d. Do not insulate crawl space walls if crawl space is wet or ventilated with outdoor air.
e. Use the lower R-value for return ducts and higher R-value for supply ducts.

When to Insulate Check-List Insulate if you've checked yes for any of the following questions:

Are your energy bills high? [ ] Yes [ ] No

Typically, more than half your energy bills goes to heat and cool your home. By adding insulation, you can lower your energy bills.

Are you unconfortably cold in winter or hot in summer? [ ] Yes [ ] No

Adding insulation can create a more uniform temperature inside your house.

Do you want more peace and quiet? [ ] Yes [ ] No

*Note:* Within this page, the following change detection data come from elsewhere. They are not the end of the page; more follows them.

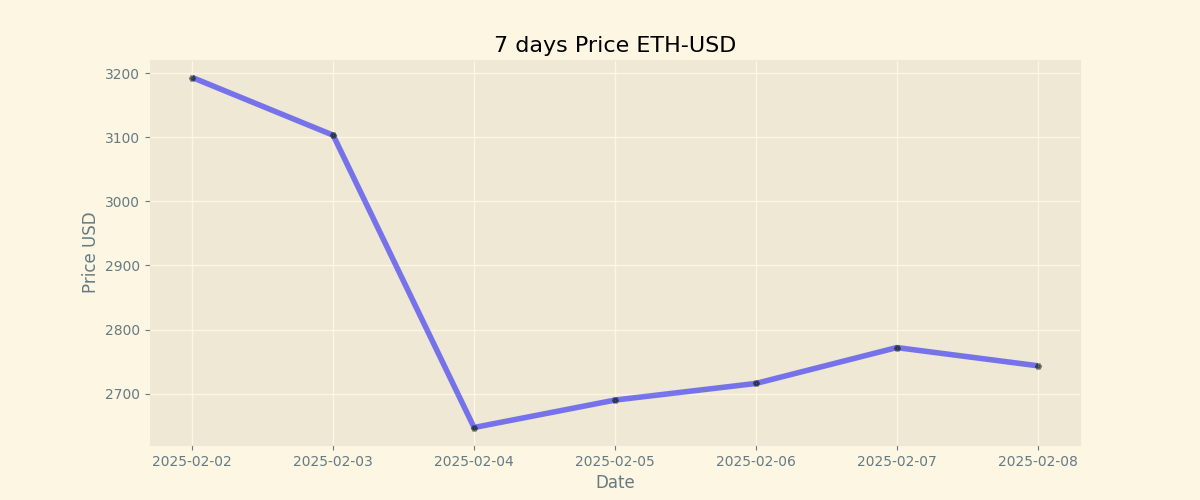
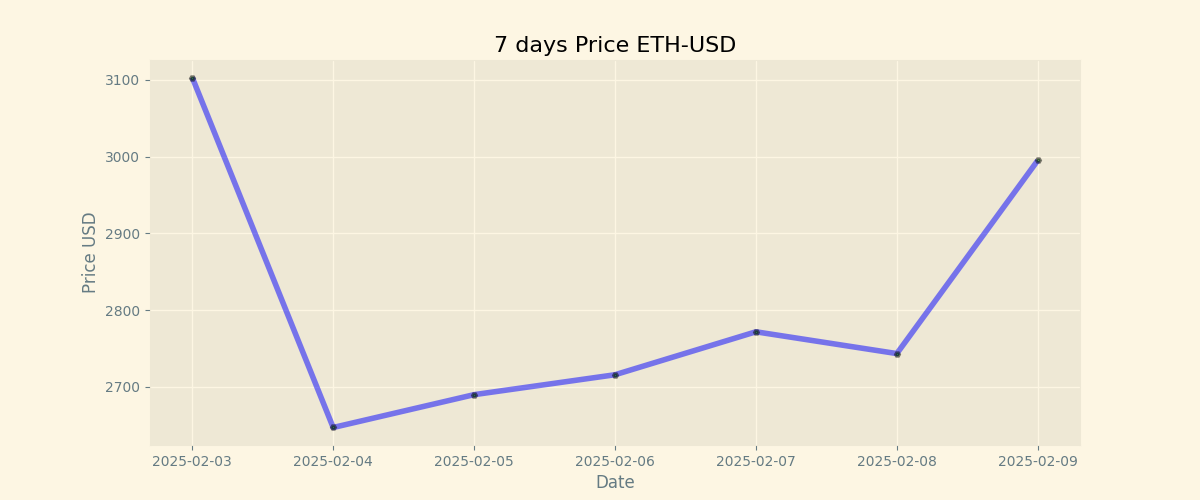
Duty Updates 2025-02-09

diff --git a/README.md b/README.md
@@ -9,8 +9,8 @@
 
 | Currency | Price           |
 | -------- | --------------- |
-| **BTC**  | **$ 98500.0** |
-| **ETH**  | **$ 2743.5** |
+| **BTC**  | **$ 98880.0** |
+| **ETH**  | **$ 2994.99** |
 
 ## BTC chart
 
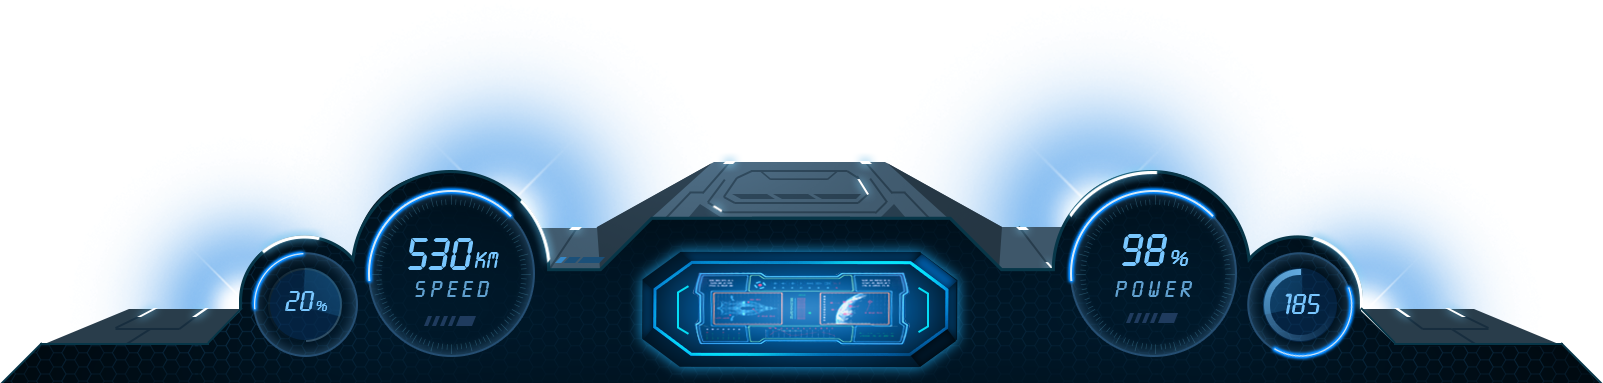
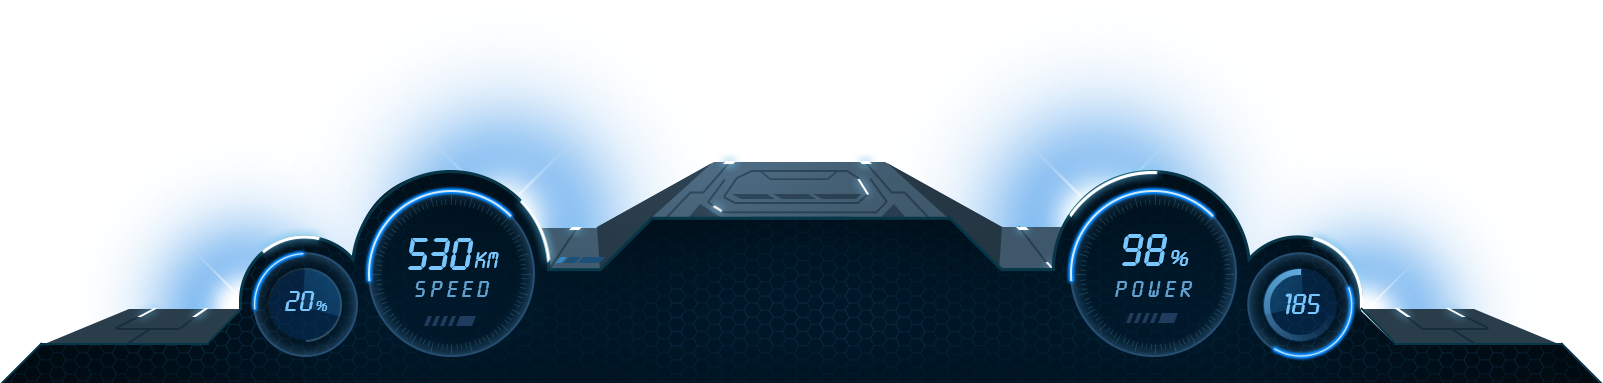
add planet

Changed region(s): [[0.3743, 0.6319, 0.6238, 1.0]]

diff --git a/js/page.js b/js/page.js
@@ -1,4 +1,4 @@
-(function ($) {
+(function ($, TL, TM) {
 	var HONOR = {};
 
 	// 入场动画
@@ -11,7 +11,8 @@
 			currentChar = 1;
 
 		var init = function(){
-			startTyping(text, 50, "test");
+			// startTyping(text, 50, "test");
+			showPlanet();
 		}
 
 		var type = function(){
@@ -23,6 +24,10 @@
 				if (currentChar<=text.length)
 				{
 					setTimeout(type, delay);
+				}else{
+					console.log("complete")
+					// 显示星球
+
 				}
 			}	
 		}
@@ -34,15 +39,39 @@
 			destination=destinationParam;
 			type();
 		}
+
+		var showPlanet = function(){
+			var planet1 = $('.planet-1');
+			var planet2 = $('.planet-2');
+			TL.from(planet1, 5, {left: '50%', top: '0%', scale: .1, opacity: .5, onComplete: completePlanetHandler})
+			TL.from(planet2, 5, {left: '40%', top: '45%', scale: .3, opacity: .5})
+		}
+
+		var completePlanetHandler = function(){
+			// 显示猜题入口
+			console.log('jajs')
+		}
 		
 		return {
 			init: init
 		};
 	})();
 
+	// 控制面板
+	HONOR.Panel = (function(){
+		var init = function(){
+
+		}
+
+		return {
+			init: init
+		}
+	})();
+
+	// 启动飞船
 	HONOR.Landing.init();
 
-})(jQuery);
+})(jQuery, TweenLite, TweenMax);
 
 
 

diff --git a/scss/partials/panel.scss b/scss/partials/panel.scss
@@ -1,0 +1,48 @@
+.panel{
+	position: fixed;
+	width: percentage(1603/1920);
+	height: percentage(383/1080);
+	bottom: 0;
+	left: 50%;
+	margin-left: -1/2 * percentage(1603/1920);
+	background: url(../images/ship.png) center bottom no-repeat;
+	background-size: contain;
+	.statusBox{
+		position: absolute;
+		width: percentage(345/1603);
+		height: percentage(145/383);
+		left: 50%;
+		margin-left: -1/2 * percentage(345/1603);
+		bottom: 0;
+		a{
+			position: absolute;
+			top: 0;
+		    bottom: 0;
+		    left: 0;
+		    right: 0;
+			text-align: center;
+			cursor: pointer;
+			span{
+				font-size: 18px;
+				color: #fff;
+				display: inline-block;
+   				vertical-align: middle;
+			}
+			&:before{
+				content: '';
+			    display: inline-block;
+			    vertical-align: middle;
+			    height: 100%;
+			}
+		}
+		.default{
+			display: none;
+			background: url(../images/panel-status-default.png) center bottom no-repeat;
+			background-size: contain;
+		}
+		.start{
+			background: url(../images/panel-status-progress.png) center bottom no-repeat;
+			background-size: contain;
+		}
+	}
+}

diff --git a/index.html b/index.html
@@ -9,6 +9,14 @@
 <body>
 	<!-- Main -->
 	<div class="scene full">
+		<!--星球-->
+		<div class="planets full">
+			<div class="planet-1"></div>
+			<div class="planet-2"></div>
+			<div class="planet-3"></div>
+			<div class="planet-4"></div>
+			<div class="planet-5"></div>
+		</div>
 		<!--对话框-->
 		<div class="text-container">
 			<table><tr><td id="test"></td></tr></table>
@@ -20,8 +28,17 @@
 	</div>
 
 	<!-- Control Pane -->
-	<div class="pane">
-		
+	<div class="panel">
+		<div class="statusBox">
+			<!--默认-->
+			<a class="default"></a>
+			<!--开始-->
+			<a class="start"><span>去猜！LET'S GO!</span></a>
+			<!--下一题-->
+			<a class="next"></a>
+			<!--提交-->
+			<a class="submit"></a>
+		</div>
 	</div>
 
 	<!-- Naviagtion & Share Tools -->

diff --git a/scss/partials/planet.scss b/scss/partials/planet.scss
@@ -1,0 +1,23 @@
+.planets{
+	.planet-1{
+		width: percentage(1287/$defaultWidth);
+		height: percentage(1493/$defaultHeight);
+		position: absolute;
+		opacity: .8;
+		left: 50%;
+		top: 20%;
+		margin-left: -1/2 * percentage(1287/$defaultWidth);
+		background: url(../images/planet-1.png) no-repeat;
+		background-size: contain;
+	}
+	.planet-2{
+		width: percentage(361/$defaultWidth);
+		height: percentage(322/$defaultHeight);
+		position: absolute;
+		opacity: .8;
+		left: -3%;
+		top: 10%;
+		background: url(../images/planet-2.png) no-repeat;
+		background-size: contain;
+	}
+}

diff --git a/scss/partials/scene.scss b/scss/partials/scene.scss
@@ -1,7 +1,9 @@
 .scene{
+	overflow: hidden;
 	background: url(../images/bg.jpg) center center no-repeat;
 	background-size: cover;
 	.text-container{
+		display: none;
 		position: absolute;
 		left: 50%;
 		top: percentage(260/$defaultHeight);

diff --git a/scss/main.scss b/scss/main.scss
@@ -18,4 +18,5 @@ $defaultHeight: 1080;
 @import './partials/reset';
 @import './partials/public';
 @import './partials/scene';
-@import './partials/pane';
+@import './partials/panel';
+@import './partials/planet';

Insulation can help to reduce noise from outdoors.

Do you want more peace and quiet? [ ] Yes [ ] No

Insulation can help to reduce noise from outdoors.

Are you renovating? [ ] Yes [ ] No

Whether building an addition, installing new siding or re-roofing, install enough insulation now. It will be more expensive to add it later.

Do you want to increase the resale value of your home? [ ] Yes [ ] No

Investing in insulation can add value to your home. Prospective buyers pay attention to utility bills, and they value a home that is comfortable and costs less to operate.

As a Partner in the Energy Star® Insulation Program, Corbond Corporation is working with the U.S. Environmental Protection Agency (EPA) and the U.S. Department of Energy (DOE) to educate homeowners about the benefits of adding insulation to their homes.

How Do I Learn More ?
Call the EPA Energy Star®
toll-free Hotline at 1-888-STAR-YES
(1-888-782-7937) or the DOE toll-free
Hotline at 1-800-DOE-EREC or visit the
EPA web site at http://www.epa.gov/energystar.html.
Energy Star is a registered mark.


Energy Star?Insulation Guide for Homeowners
An Investment You Can Be Comfortable With.


  1. Environmental Conservation Management, Green and Competitive (1996).
  2. Cohen, S., C. Goldman, and J. Harris, Measured Energy Savings and Economics of Retrofitting Existing Single-Family Homes: An Update of the BECA-B Database, LBL-28147, vol. 1 (Berkeley, CA: Lawrence Berkeley National Laboratory, February 1991).
  3. Savings vary. See the Seller's Federal Trade Commission Fact Sheet on R-Values available from the retailer or distributor.
  4. Energy Information Administration, Housing Characteristics 1993 (1995).